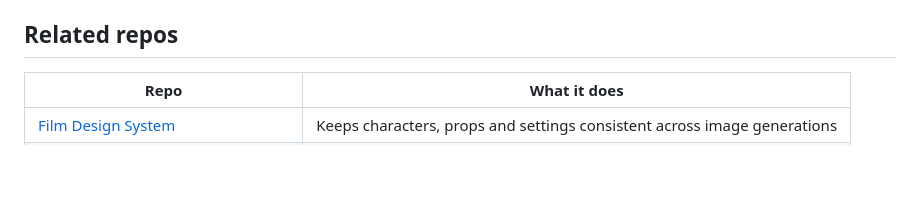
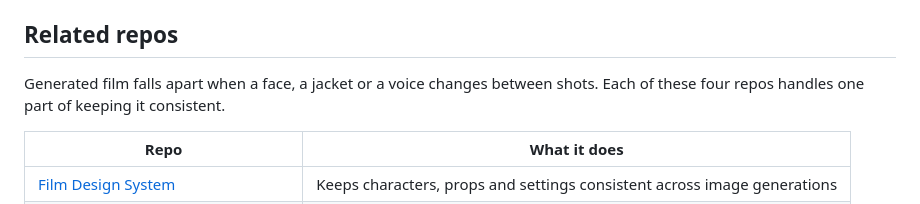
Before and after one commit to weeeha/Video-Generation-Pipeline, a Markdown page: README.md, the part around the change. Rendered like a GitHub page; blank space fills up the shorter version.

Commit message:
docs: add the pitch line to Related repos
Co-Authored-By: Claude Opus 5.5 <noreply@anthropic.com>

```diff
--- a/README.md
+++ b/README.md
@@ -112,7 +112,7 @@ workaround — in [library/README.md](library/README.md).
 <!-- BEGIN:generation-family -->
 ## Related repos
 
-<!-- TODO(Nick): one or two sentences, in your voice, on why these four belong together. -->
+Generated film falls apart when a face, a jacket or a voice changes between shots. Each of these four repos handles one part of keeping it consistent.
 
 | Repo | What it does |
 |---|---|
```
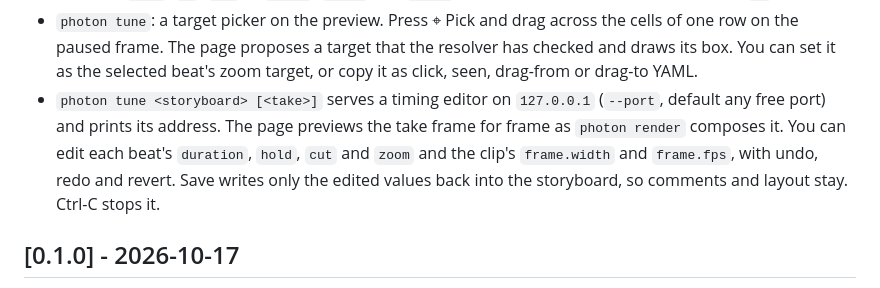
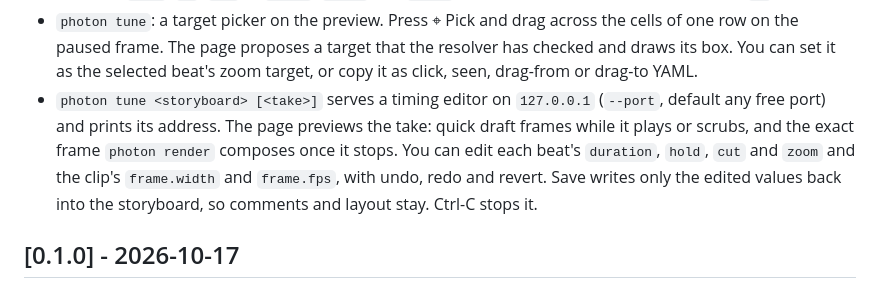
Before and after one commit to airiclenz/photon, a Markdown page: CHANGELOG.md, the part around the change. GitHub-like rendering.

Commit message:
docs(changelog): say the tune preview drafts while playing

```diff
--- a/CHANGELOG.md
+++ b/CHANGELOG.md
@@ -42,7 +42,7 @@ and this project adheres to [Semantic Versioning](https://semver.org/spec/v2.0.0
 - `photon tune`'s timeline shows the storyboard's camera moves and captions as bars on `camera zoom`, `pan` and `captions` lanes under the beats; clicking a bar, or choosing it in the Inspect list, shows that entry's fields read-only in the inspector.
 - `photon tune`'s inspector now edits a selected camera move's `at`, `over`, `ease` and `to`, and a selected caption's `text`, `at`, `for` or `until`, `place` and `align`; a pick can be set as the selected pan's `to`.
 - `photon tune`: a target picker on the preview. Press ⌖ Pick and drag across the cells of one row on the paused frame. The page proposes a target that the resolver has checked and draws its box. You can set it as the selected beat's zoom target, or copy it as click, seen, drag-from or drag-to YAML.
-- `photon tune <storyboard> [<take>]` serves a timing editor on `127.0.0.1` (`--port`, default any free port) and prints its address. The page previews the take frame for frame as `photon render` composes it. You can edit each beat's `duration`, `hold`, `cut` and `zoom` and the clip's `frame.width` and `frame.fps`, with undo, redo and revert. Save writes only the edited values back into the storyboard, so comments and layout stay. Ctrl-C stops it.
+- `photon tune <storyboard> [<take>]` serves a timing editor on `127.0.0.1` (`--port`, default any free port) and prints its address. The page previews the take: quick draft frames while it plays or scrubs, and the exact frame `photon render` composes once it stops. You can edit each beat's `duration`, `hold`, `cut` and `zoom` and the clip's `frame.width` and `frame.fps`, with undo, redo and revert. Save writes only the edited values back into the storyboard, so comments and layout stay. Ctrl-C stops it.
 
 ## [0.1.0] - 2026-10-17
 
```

→ **TASK TO COMPLETE**: Repeat the listing verbatim, pictures excluded.

→ **YOUR SOLUTION**:
Before and after one commit to weeeha/Video-Generation-Pipeline, a Markdown page: README.md, the part around the change. Rendered like a GitHub page; blank space fills up the shorter version.

Commit message:
docs: add the pitch line to Related repos
Co-Authored-By: Claude Opus 5.5 <noreply@anthropic.com>

```diff
--- a/README.md
+++ b/README.md
@@ -112,7 +112,7 @@ workaround — in [library/README.md](library/README.md).
 <!-- BEGIN:generation-family -->
 ## Related repos
 
-<!-- TODO(Nick): one or two sentences, in your voice, on why these four belong together. -->
+Generated film falls apart when a face, a jacket or a voice changes between shots. Each of these four repos handles one part of keeping it consistent.
 
 | Repo | What it does |
 |---|---|
```
Before and after one commit to airiclenz/photon, a Markdown page: CHANGELOG.md, the part around the change. GitHub-like rendering.

Commit message:
docs(changelog): say the tune preview drafts while playing

```diff
--- a/CHANGELOG.md
+++ b/CHANGELOG.md
@@ -42,7 +42,7 @@ and this project adheres to [Semantic Versioning](https://semver.org/spec/v2.0.0
 - `photon tune`'s timeline shows the storyboard's camera moves and captions as bars on `camera zoom`, `pan` and `captions` lanes under the beats; clicking a bar, or choosing it in the Inspect list, shows that entry's fields read-only in the inspector.
 - `photon tune`'s inspector now edits a selected camera move's `at`, `over`, `ease` and `to`, and a selected caption's `text`, `at`, `for` or `until`, `place` and `align`; a pick can be set as the selected pan's `to`.
 - `photon tune`: a target picker on the preview. Press ⌖ Pick and drag across the cells of one row on the paused frame. The page proposes a target that the resolver has checked and draws its box. You can set it as the selected beat's zoom target, or copy it as click, seen, drag-from or drag-to YAML.
-- `photon tune <storyboard> [<take>]` serves a timing editor on `127.0.0.1` (`--port`, default any free port) and prints its address. The page previews the take frame for frame as `photon render` composes it. You can edit each beat's `duration`, `hold`, `cut` and `zoom` and the clip's `frame.width` and `frame.fps`, with undo, redo and revert. Save writes only the edited values back into the storyboard, so comments and layout stay. Ctrl-C stops it.
+- `photon tune <storyboard> [<take>]` serves a timing editor on `127.0.0.1` (`--port`, default any free port) and prints its address. The page previews the take: quick draft frames while it plays or scrubs, and the exact frame `photon render` composes once it stops. You can edit each beat's `duration`, `hold`, `cut` and `zoom` and the clip's `frame.width` and `frame.fps`, with undo, redo and revert. Save writes only the edited values back into the storyboard, so comments and layout stay. Ctrl-C stops it.
 
 ## [0.1.0] - 2026-10-17
 
```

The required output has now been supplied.